David Askevold: The California Years
The conceptual artist David Askevold employed video, photography and performance in his allusive explorations of both the natural and the cultural landscape. He used fragmented images and texts, collaborative performance, and chance to create implied narratives of suggestive power. He began teaching at the Nova Scotia College of Art and Design in 1968 where he helped shape that school’s conceptually oriented studio program. For his Projects Class he asked a group of New York based artists, including Lawrence Weiner, Robert Smithson, and Joseph Kosuth, to submit projects for his students to carry out.

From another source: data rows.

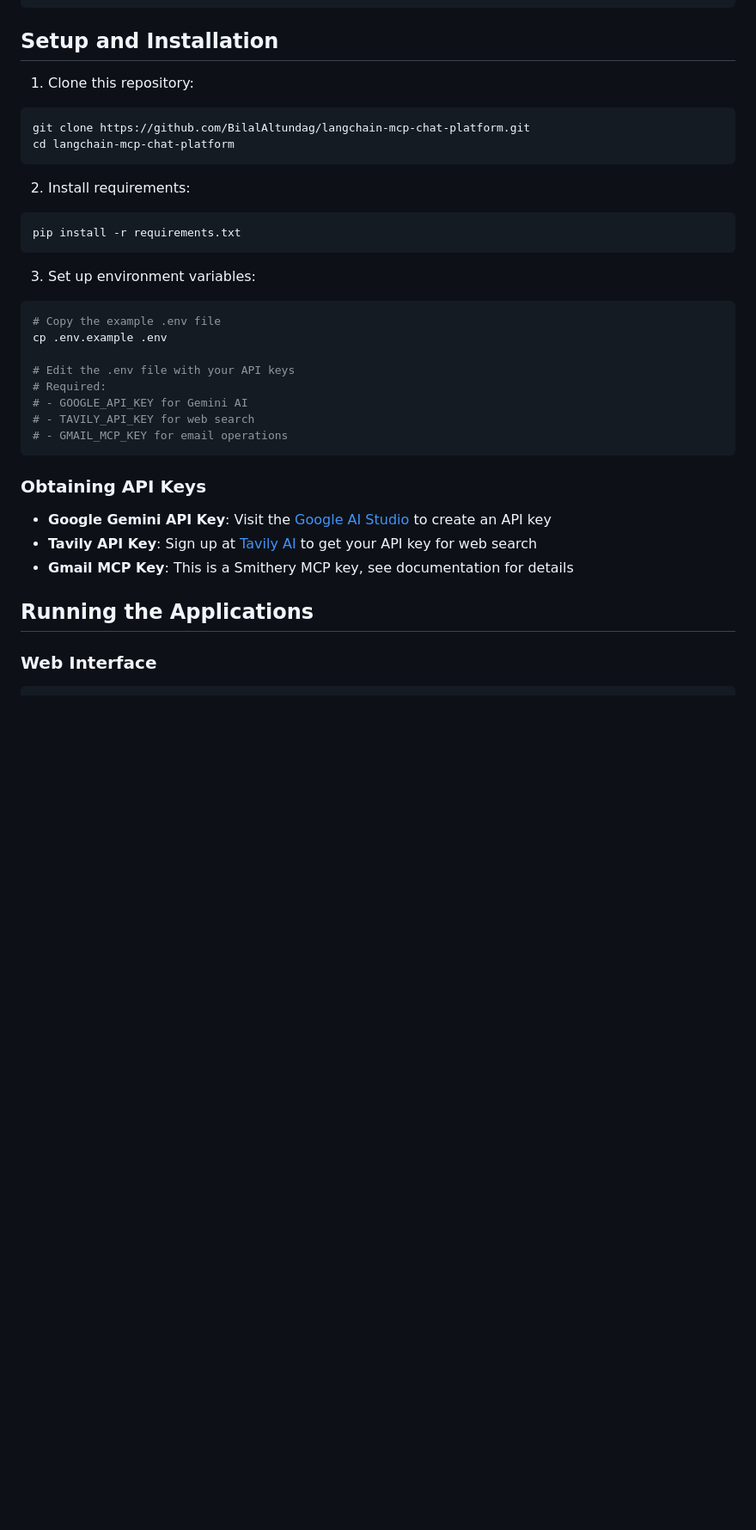
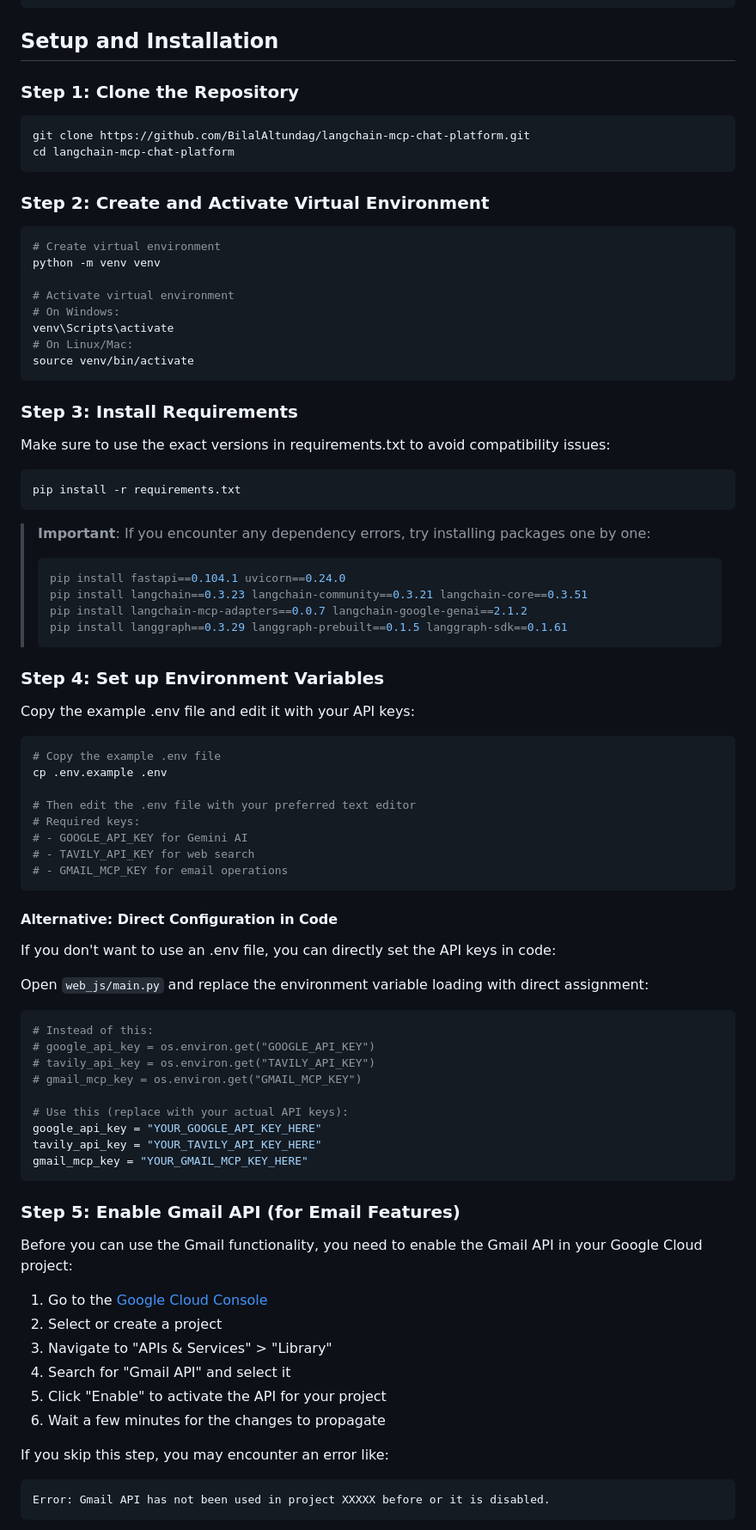
Before and after one commit to BilalAltundag/langchain-mcp-chat-platform, a Markdown page: README.md, the part around one of its changes. Shown at 86% size. Drawn GitHub-style; blank space fills up the shorter version.

````diff
--- a/README.md
+++ b/README.md
@@ -39,35 +39,80 @@ langchain-mcp-chat-platform/
 
 ## Setup and Installation
 
-1. Clone this repository:
+### Step 1: Clone the Repository
 ```bash
 git clone https://github.com/BilalAltundag/langchain-mcp-chat-platform.git
 cd langchain-mcp-chat-platform
 ```
 
-2. Install requirements:
+### Step 2: Create and Activate Virtual Environment
+```bash
+# Create virtual environment
+python -m venv venv
+
+# Activate virtual environment
+# On Windows:
+venv\Scripts\activate
+# On Linux/Mac:
+source venv/bin/activate
+```
+
+### Step 3: Install Requirements
+Make sure to use the exact versions in requirements.txt to avoid compatibility issues:
 ```bash
 pip install -r requirements.txt
 ```
 
-3. Set up environment variables:
+> **Important**: If you encounter any dependency errors, try installing packages one by one:
+> ```bash
+> pip install fastapi==0.104.1 uvicorn==0.24.0
+> pip install langchain==0.3.23 langchain-community==0.3.21 langchain-core==0.3.51
+> pip install langchain-mcp-adapters==0.0.7 langchain-google-genai==2.1.2
+> pip install langgraph==0.3.29 langgraph-prebuilt==0.1.5 langgraph-sdk==0.1.61
+> ```
+
+### Step 4: Set up Environment Variables
+Copy the example .env file and edit it with your API keys:
 ```bash
 # Copy the example .env file
 cp .env.example .env
 
-# Edit the .env file with your API keys
-# Required:
+# Then edit the .env file with your preferred text editor
+# Required keys:
 # - GOOGLE_API_KEY for Gemini AI
 # - TAVILY_API_KEY for web search
 # - GMAIL_MCP_KEY for email operations
 ```
 
-### Obtaining API Keys
+#### Alternative: Direct Configuration in Code
+If you don't want to use an .env file, you can directly set the API keys in code:
 
-- **Google Gemini API Key**: Visit the [Google AI Studio](https://ai.google.dev/) to create an API key
-- **Tavily API Key**: Sign up at [Tavily AI](https://tavily.com/) to get your API key for web search
-- **Gmail MCP Key**: This is a Smithery MCP key, see documentation for details
+Open `web_js/main.py` and replace the environment variable loading with direct assignment:
+```python
+# Instead of this:
+# google_api_key = os.environ.get("GOOGLE_API_KEY")
+# tavily_api_key = os.environ.get("TAVILY_API_KEY")
+# gmail_mcp_key = os.environ.get("GMAIL_MCP_KEY")
 
-## Running the Applications
+# Use this (replace with your actual API keys):
+google_api_key = "YOUR_GOOGLE_API_KEY_HERE"
+tavily_api_key = "YOUR_TAVILY_API_KEY_HERE"
+gmail_mcp_key = "YOUR_GMAIL_MCP_KEY_HERE"
+```
 
-### Web Interface
+### Step 5: Enable Gmail API (for Email Features)
+
+Before you can use the Gmail functionality, you need to enable the Gmail API in your Google Cloud project:
+
+1. Go to the [Google Cloud Console](https://console.cloud.google.com/)
+2. Select or create a project
+3. Navigate to "APIs & Services" > "Library"
+4. Search for "Gmail API" and select it
+5. Click "Enable" to activate the API for your project
+6. Wait a few minutes for the changes to propagate
+
+If you skip this step, you may encounter an error like:
+```
+Error: Gmail API has not been used in project XXXXX before or it is disabled.
+```
+
````
Also changed, not shown: other parts of README.md (+65 -17 lines).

He travelled to Los Angeles in 1976 to teach at UC Irvine, and while there he developed the piece he showed at LAICA the following year. By that time he was also teaching at CalArts, where he met and befriended a younger group of artists like Mike Kelley and Tony Oursler. Askevold and Kelley collaborated on The Poltergeist that was presented by Foundation Art Resources (FAR) in 1979.